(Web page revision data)
#####
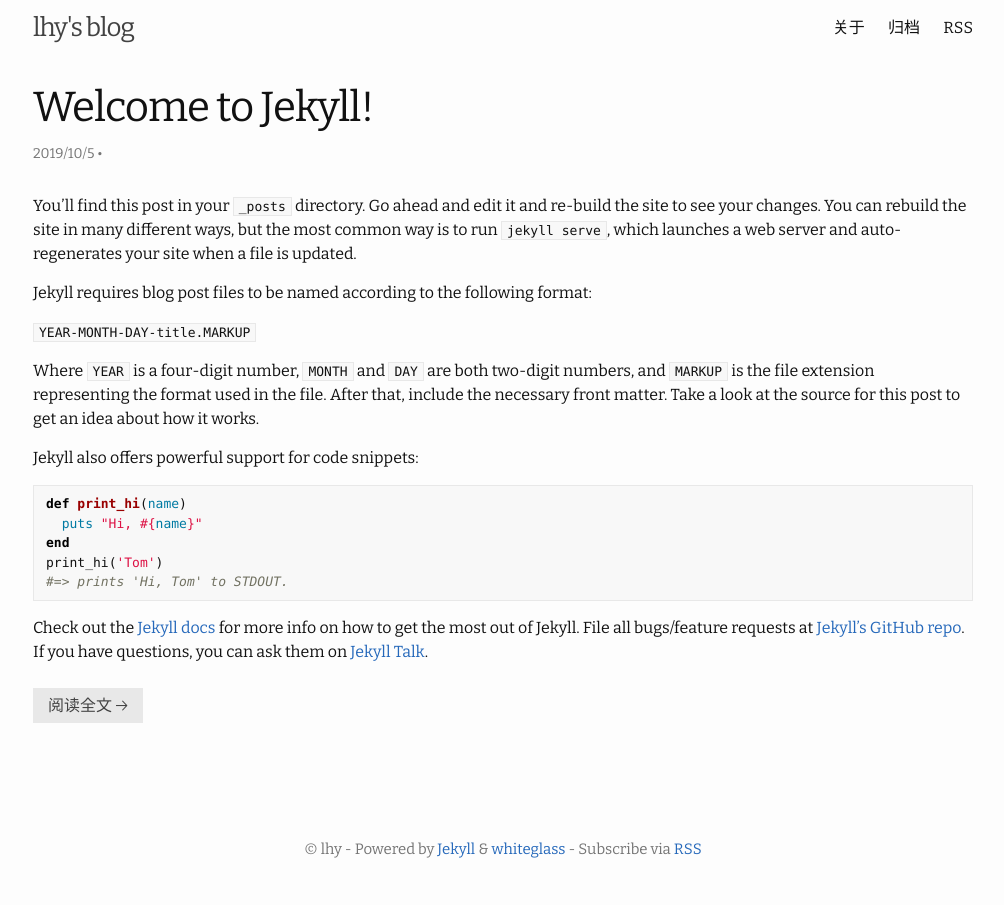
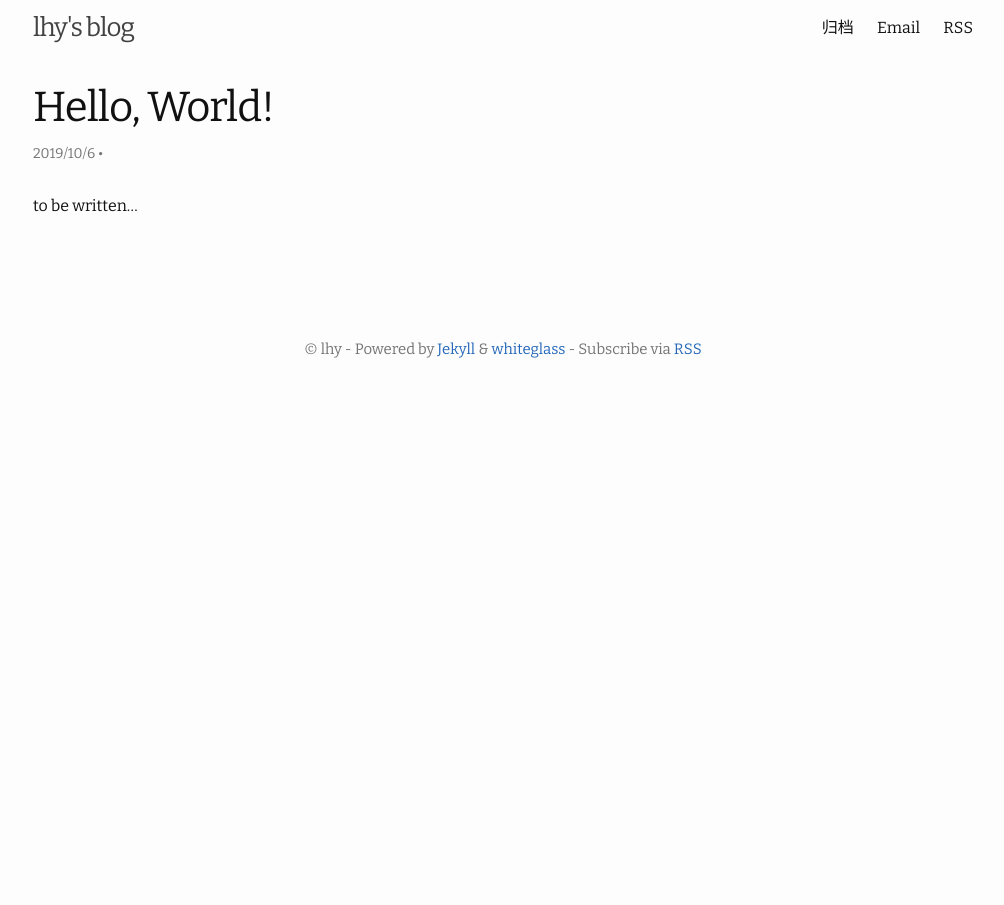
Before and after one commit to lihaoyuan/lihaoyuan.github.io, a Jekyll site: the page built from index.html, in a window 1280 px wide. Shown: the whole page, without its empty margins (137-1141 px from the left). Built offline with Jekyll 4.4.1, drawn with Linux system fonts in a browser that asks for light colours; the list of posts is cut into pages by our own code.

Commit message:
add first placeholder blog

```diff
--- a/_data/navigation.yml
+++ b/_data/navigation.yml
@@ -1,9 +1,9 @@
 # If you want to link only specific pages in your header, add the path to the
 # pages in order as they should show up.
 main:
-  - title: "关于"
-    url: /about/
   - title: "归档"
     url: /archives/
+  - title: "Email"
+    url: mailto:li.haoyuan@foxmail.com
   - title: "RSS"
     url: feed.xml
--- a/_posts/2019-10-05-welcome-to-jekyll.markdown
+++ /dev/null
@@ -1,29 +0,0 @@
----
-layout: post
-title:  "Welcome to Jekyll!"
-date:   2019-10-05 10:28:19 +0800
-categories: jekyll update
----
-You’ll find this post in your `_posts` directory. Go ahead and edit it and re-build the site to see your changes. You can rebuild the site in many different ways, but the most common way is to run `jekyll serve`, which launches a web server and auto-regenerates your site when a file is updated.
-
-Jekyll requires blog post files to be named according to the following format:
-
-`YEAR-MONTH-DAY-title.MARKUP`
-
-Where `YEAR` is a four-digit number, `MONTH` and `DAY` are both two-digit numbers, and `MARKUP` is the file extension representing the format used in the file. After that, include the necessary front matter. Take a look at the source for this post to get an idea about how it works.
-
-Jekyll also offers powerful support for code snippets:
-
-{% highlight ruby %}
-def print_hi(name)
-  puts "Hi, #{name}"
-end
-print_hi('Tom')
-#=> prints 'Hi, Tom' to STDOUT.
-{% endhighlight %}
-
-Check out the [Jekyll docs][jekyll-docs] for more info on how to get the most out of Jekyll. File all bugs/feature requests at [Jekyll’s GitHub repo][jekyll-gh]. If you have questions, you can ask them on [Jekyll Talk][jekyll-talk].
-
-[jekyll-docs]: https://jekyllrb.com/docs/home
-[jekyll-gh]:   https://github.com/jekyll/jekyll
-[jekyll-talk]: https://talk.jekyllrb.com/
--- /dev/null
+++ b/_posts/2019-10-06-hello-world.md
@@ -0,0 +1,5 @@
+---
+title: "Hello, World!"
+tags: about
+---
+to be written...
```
#####
REQUIRED WORK: An exact copy of the entries above is required; pictures are not part of it.

ANSWER AREA:
Before and after one commit to lihaoyuan/lihaoyuan.github.io, a Jekyll site: the page built from index.html, in a window 1280 px wide. Shown: the whole page, without its empty margins (137-1141 px from the left). Built offline with Jekyll 4.4.1, drawn with Linux system fonts in a browser that asks for light colours; the list of posts is cut into pages by our own code.

Commit message:
add first placeholder blog

```diff
--- a/_data/navigation.yml
+++ b/_data/navigation.yml
@@ -1,9 +1,9 @@
 # If you want to link only specific pages in your header, add the path to the
 # pages in order as they should show up.
 main:
-  - title: "关于"
-    url: /about/
   - title: "归档"
     url: /archives/
+  - title: "Email"
+    url: mailto:li.haoyuan@foxmail.com
   - title: "RSS"
     url: feed.xml
--- a/_posts/2019-10-05-welcome-to-jekyll.markdown
+++ /dev/null
@@ -1,29 +0,0 @@
----
-layout: post
-title:  "Welcome to Jekyll!"
-date:   2019-10-05 10:28:19 +0800
-categories: jekyll update
----
-You’ll find this post in your `_posts` directory. Go ahead and edit it and re-build the site to see your changes. You can rebuild the site in many different ways, but the most common way is to run `jekyll serve`, which launches a web server and auto-regenerates your site when a file is updated.
-
-Jekyll requires blog post files to be named according to the following format:
-
-`YEAR-MONTH-DAY-title.MARKUP`
-
-Where `YEAR` is a four-digit number, `MONTH` and `DAY` are both two-digit numbers, and `MARKUP` is the file extension representing the format used in the file. After that, include the necessary front matter. Take a look at the source for this post to get an idea about how it works.
-
-Jekyll also offers powerful support for code snippets:
-
-{% highlight ruby %}
-def print_hi(name)
-  puts "Hi, #{name}"
-end
-print_hi('Tom')
-#=> prints 'Hi, Tom' to STDOUT.
-{% endhighlight %}
-
-Check out the [Jekyll docs][jekyll-docs] for more info on how to get the most out of Jekyll. File all bugs/feature requests at [Jekyll’s GitHub repo][jekyll-gh]. If you have questions, you can ask them on [Jekyll Talk][jekyll-talk].
-
-[jekyll-docs]: https://jekyllrb.com/docs/home
-[jekyll-gh]:   https://github.com/jekyll/jekyll
-[jekyll-talk]: https://talk.jekyllrb.com/
--- /dev/null
+++ b/_posts/2019-10-06-hello-world.md
@@ -0,0 +1,5 @@
+---
+title: "Hello, World!"
+tags: about
+---
+to be written...
```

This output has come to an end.